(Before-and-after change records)
* * * * * * * * *
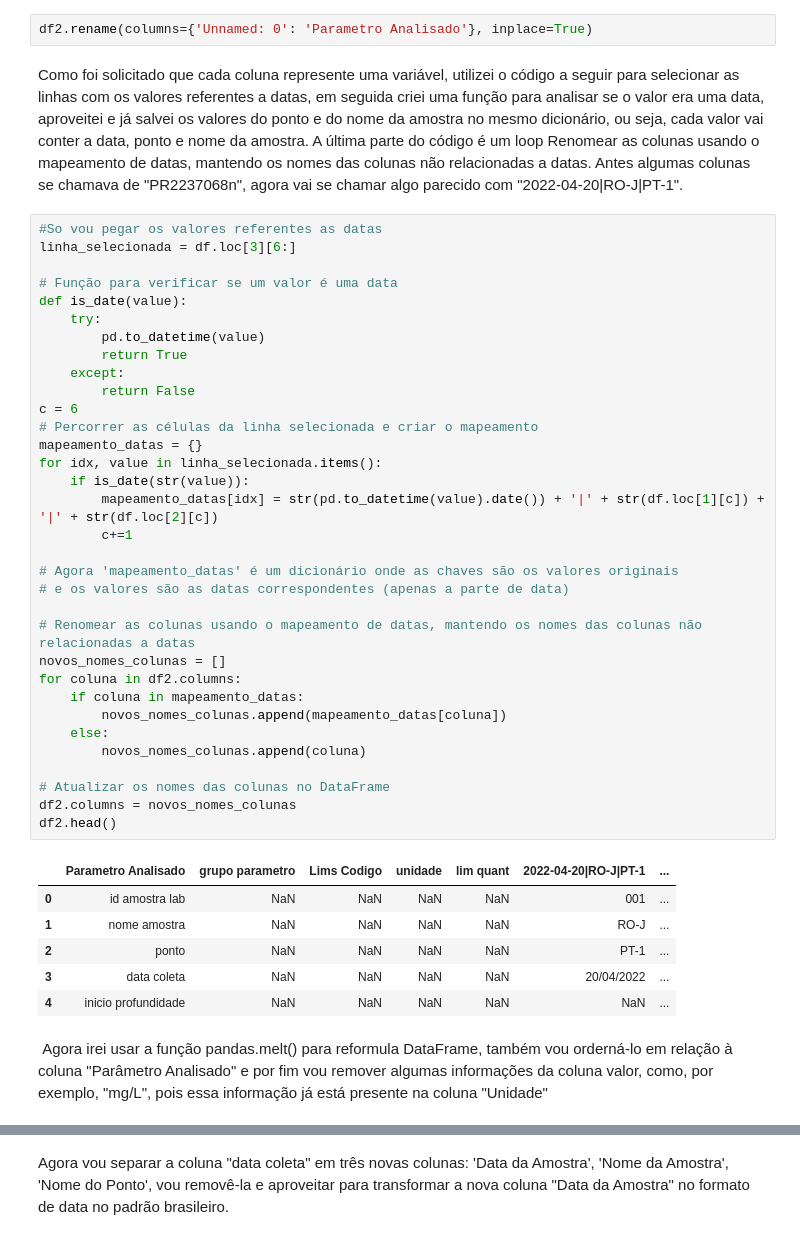
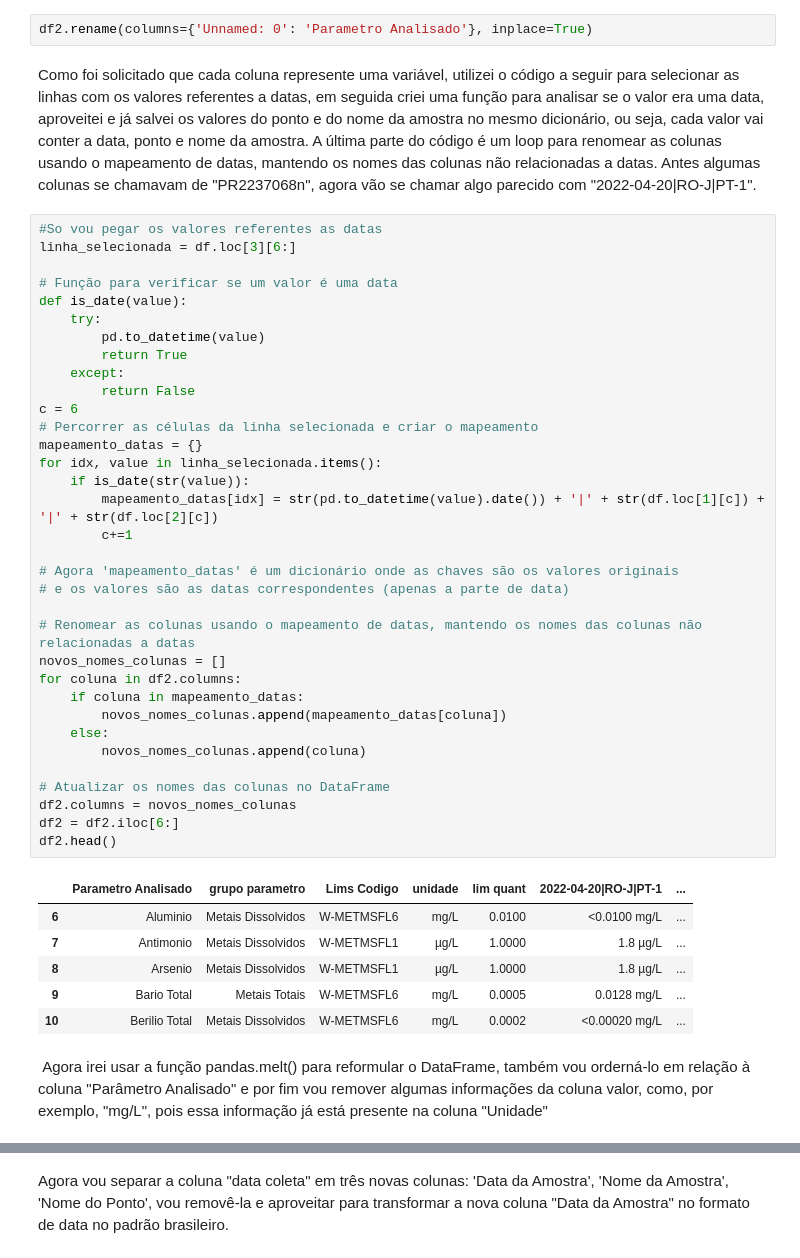
Before and after one commit to IsWallison/WATER-SERVICES-AND-TECHNOLOGIES, a Jupyter notebook: Analise_dos_dados_WATER_SERVICES.ipynb, the cells around one changed output, grey strips where cells are left out. Saved outputs shown, nothing was run; the diff lists cells and outputs as text.

```diff
--- a/Analise_dos_dados_WATER_SERVICES.ipynb
+++ b/Analise_dos_dados_WATER_SERVICES.ipynb
@@ -106,7 +113,7 @@ Vou começar a mudar as colunas para adiantar e facilitar o projeto. rename() é
 # %%
 df2.rename(columns={'Unnamed: 0': 'Parametro Analisado'}, inplace=True)
 # %% [markdown]
-Como foi solicitado que cada coluna represente uma variável, utilizei o código a seguir para selecionar as linhas com os valores referentes a datas, em seguida criei uma função para analisar se o valor era uma data, aproveitei e já salvei os valores do ponto e do nome da amostra no mesmo dicionário, ou seja, cada valor vai conter a data, ponto e nome da amostra. A última parte do código é um loop Renomear as colunas usando o mapeamento de datas, mantendo os nomes das colunas não relacionadas a datas. Antes algumas colunas se chamava de "PR2237068n", agora vai se chamar algo parecido com "2022-04-20|RO-J|PT-1".
+Como foi solicitado que cada coluna represente uma variável, utilizei o código a seguir para selecionar as linhas com os valores referentes a datas, em seguida criei uma função para analisar se o valor era uma data, aproveitei e já salvei os valores do ponto e do nome da amostra no mesmo dicionário, ou seja, cada valor vai conter a data, ponto e nome da amostra. A última parte do código é um loop para renomear as colunas usando o mapeamento de datas, mantendo os nomes das colunas não relacionadas a datas. Antes algumas colunas se chamavam de "PR2237068n", agora vão se chamar algo parecido com "2022-04-20|RO-J|PT-1".
 # %%
 #So vou pegar os valores referentes as datas
 linha_selecionada = df.loc[3][6:]
@@ -115,37 +122,38 @@ linha_selecionada = df.loc[3][6:]
 def is_date(value):
     try:
         pd.to_datetime(value)
         return True
     except:
         return False
 c = 6
 # Percorrer as células da linha selecionada e criar o mapeamento
 mapeamento_datas = {}
 for idx, value in linha_selecionada.items():
     if is_date(str(value)):
         mapeamento_datas[idx] = str(pd.to_datetime(value).date()) + '|' + str(df.loc[1][c]) + '|' + str(df.loc[2][c])
         c+=1
 
 # Agora 'mapeamento_datas' é um dicionário onde as chaves são os valores originais
 # e os valores são as datas correspondentes (apenas a parte de data)
 
 # Renomear as colunas usando o mapeamento de datas, mantendo os nomes das colunas não relacionadas a datas
 novos_nomes_colunas = []
 for coluna in df2.columns:
     if coluna in mapeamento_datas:
         novos_nomes_colunas.append(mapeamento_datas[coluna])
     else:
         novos_nomes_colunas.append(coluna)
 
 # Atualizar os nomes das colunas no DataFrame
 df2.columns = novos_nomes_colunas
+df2 = df2.iloc[6:]
 df2.head()
 # %% [output]
 |  | Parametro Analisado | grupo parametro | Lims Codigo | unidade | lim quant | 2022-04-20|RO-J|PT-1 | ... |
-| 0 | id amostra lab | NaN | NaN | NaN | NaN | 001 | ... |
-| 1 | nome amostra | NaN | NaN | NaN | NaN | RO-J | ... |
-| 2 | ponto | NaN | NaN | NaN | NaN | PT-1 | ... |
-| 3 | data coleta | NaN | NaN | NaN | NaN | 20/04/2022 | ... |
-| 4 | inicio profundidade | NaN | NaN | NaN | NaN | NaN | ... |
+| 6 | Aluminio | Metais Dissolvidos | W-METMSFL6 | mg/L | 0.0100 | <0.0100 mg/L | ... |
+| 7 | Antimonio | Metais Dissolvidos | W-METMSFL1 | µg/L | 1.0000 | 1.8 µg/L | ... |
+| 8 | Arsenio | Metais Dissolvidos | W-METMSFL1 | µg/L | 1.0000 | 1.8 µg/L | ... |
+| 9 | Bario Total | Metais Totais | W-METMSFL6 | mg/L | 0.0005 | 0.0128 mg/L | ... |
+| 10 | Berilio Total | Metais Dissolvidos | W-METMSFL6 | mg/L | 0.0002 | <0.00020 mg/L | ... |
 # %% [markdown]
- Agora irei usar a função pandas.melt() para reformula DataFrame, também vou orderná-lo em relação à coluna "Parâmetro Analisado" e por fim vou remover algumas informações da coluna valor, como, por exemplo, "mg/L", pois essa informação já está presente na coluna "Unidade"
+ Agora irei usar a função pandas.melt() para reformular o DataFrame, também vou orderná-lo em relação à coluna "Parâmetro Analisado" e por fim vou remover algumas informações da coluna valor, como, por exemplo, "mg/L", pois essa informação já está presente na coluna "Unidade"
```
Also changed, not shown: parts of 34 cells of this notebook.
* * * * * * * * *
→ **Problem requirements**:
Considering the entries above, how many lines contain "value"? Give that number with nothing else.

→ **Solution to the exercise**:
5